[Change listing data]

□ □ □ □

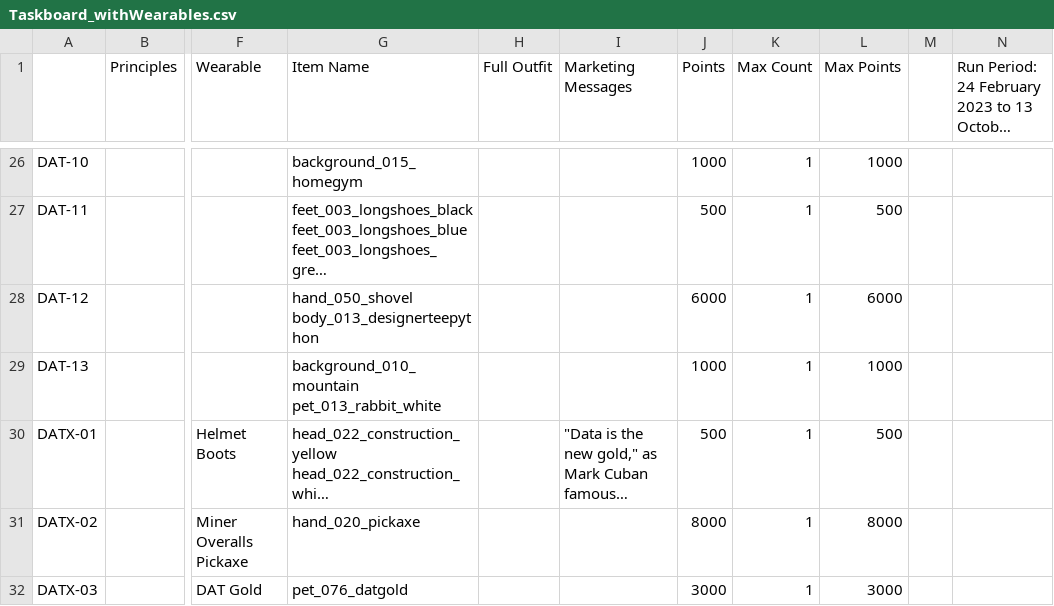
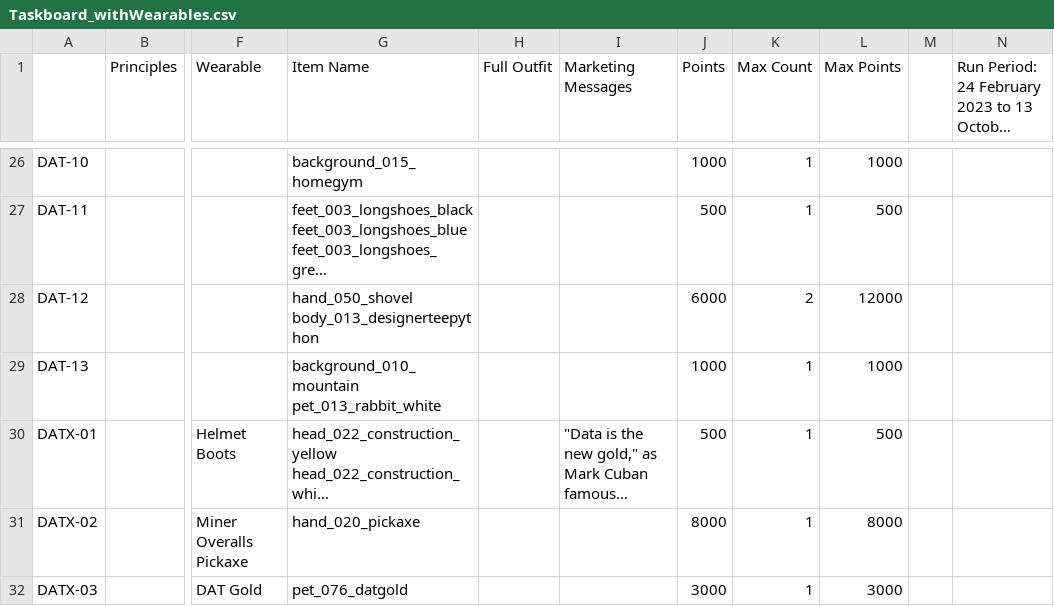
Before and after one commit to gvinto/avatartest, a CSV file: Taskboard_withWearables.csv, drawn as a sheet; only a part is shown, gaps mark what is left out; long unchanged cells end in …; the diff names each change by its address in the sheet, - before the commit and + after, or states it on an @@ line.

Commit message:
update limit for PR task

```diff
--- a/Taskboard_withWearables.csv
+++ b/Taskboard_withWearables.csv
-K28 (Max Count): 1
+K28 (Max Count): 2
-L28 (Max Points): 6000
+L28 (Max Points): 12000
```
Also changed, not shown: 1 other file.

□ □ □ □

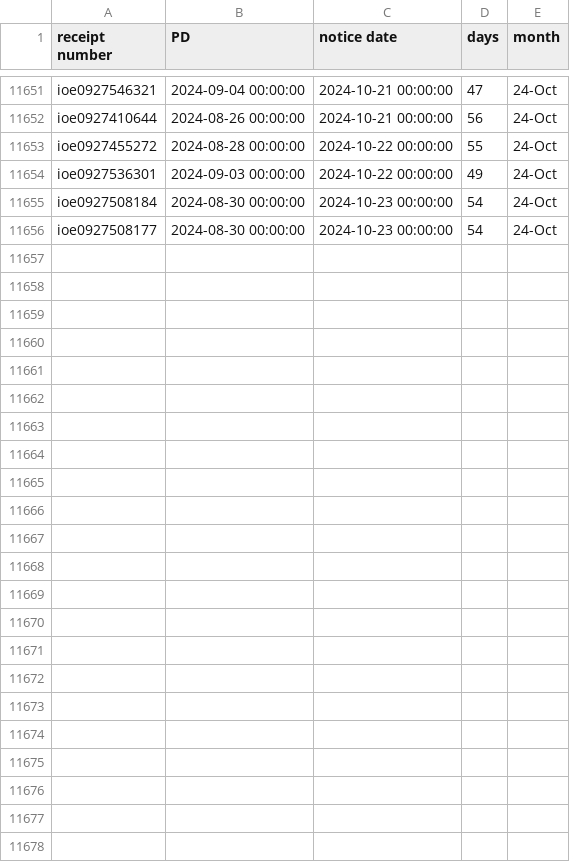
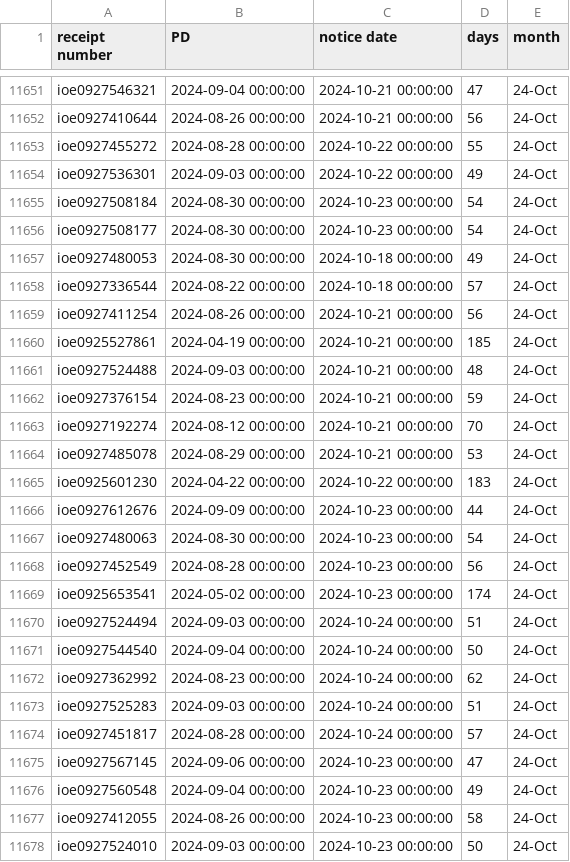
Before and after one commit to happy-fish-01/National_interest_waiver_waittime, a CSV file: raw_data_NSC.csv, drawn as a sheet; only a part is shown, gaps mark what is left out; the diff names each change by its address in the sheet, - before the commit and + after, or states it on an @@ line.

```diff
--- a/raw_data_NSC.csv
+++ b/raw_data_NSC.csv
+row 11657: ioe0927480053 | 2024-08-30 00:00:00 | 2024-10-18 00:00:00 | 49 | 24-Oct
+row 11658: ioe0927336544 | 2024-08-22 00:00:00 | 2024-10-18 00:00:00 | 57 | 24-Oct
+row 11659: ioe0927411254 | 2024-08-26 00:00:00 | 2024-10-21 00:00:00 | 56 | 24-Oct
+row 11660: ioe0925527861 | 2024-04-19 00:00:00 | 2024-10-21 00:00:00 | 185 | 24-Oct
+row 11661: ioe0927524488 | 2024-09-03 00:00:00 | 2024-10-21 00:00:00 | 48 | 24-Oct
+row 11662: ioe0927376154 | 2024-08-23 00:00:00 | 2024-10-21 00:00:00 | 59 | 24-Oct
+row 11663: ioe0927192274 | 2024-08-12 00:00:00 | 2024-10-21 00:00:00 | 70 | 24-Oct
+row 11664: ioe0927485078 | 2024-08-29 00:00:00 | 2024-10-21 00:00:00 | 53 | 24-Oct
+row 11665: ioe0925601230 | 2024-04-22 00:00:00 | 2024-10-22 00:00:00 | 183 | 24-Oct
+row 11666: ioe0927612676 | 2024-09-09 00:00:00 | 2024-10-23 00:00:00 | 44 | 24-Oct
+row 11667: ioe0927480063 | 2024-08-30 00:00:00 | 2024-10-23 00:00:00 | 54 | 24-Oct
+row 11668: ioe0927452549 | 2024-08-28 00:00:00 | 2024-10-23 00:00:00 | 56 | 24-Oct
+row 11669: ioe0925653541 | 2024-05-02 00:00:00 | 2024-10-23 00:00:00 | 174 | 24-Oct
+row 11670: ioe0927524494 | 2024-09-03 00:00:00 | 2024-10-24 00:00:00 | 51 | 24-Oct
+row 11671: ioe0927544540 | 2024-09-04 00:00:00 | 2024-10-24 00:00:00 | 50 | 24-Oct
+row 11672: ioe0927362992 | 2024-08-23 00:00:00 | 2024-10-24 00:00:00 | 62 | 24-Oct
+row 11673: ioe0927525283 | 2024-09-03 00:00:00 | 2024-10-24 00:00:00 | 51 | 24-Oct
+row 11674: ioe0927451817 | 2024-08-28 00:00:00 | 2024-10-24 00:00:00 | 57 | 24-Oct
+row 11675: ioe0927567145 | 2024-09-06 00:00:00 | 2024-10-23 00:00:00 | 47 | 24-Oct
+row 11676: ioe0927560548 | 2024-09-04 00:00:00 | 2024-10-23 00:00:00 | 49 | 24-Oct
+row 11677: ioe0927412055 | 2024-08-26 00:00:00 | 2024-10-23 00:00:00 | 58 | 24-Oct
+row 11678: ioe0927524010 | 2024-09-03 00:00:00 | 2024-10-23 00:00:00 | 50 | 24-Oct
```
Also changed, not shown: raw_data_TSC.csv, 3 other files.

□ □ □ □

**Work item**
Above are the lines; repeat exactly the ones from the line containing "Before and after one commit to gvinto/avatartest, a" down to the line containing "Also changed, not shown: 1 other file.", both inclusive.

**Reply to the task**
Before and after one commit to gvinto/avatartest, a CSV file: Taskboard_withWearables.csv, drawn as a sheet; only a part is shown, gaps mark what is left out; long unchanged cells end in …; the diff names each change by its address in the sheet, - before the commit and + after, or states it on an @@ line.

Commit message:
update limit for PR task

```diff
--- a/Taskboard_withWearables.csv
+++ b/Taskboard_withWearables.csv
-K28 (Max Count): 1
+K28 (Max Count): 2
-L28 (Max Points): 6000
+L28 (Max Points): 12000
```
Also changed, not shown: 1 other file.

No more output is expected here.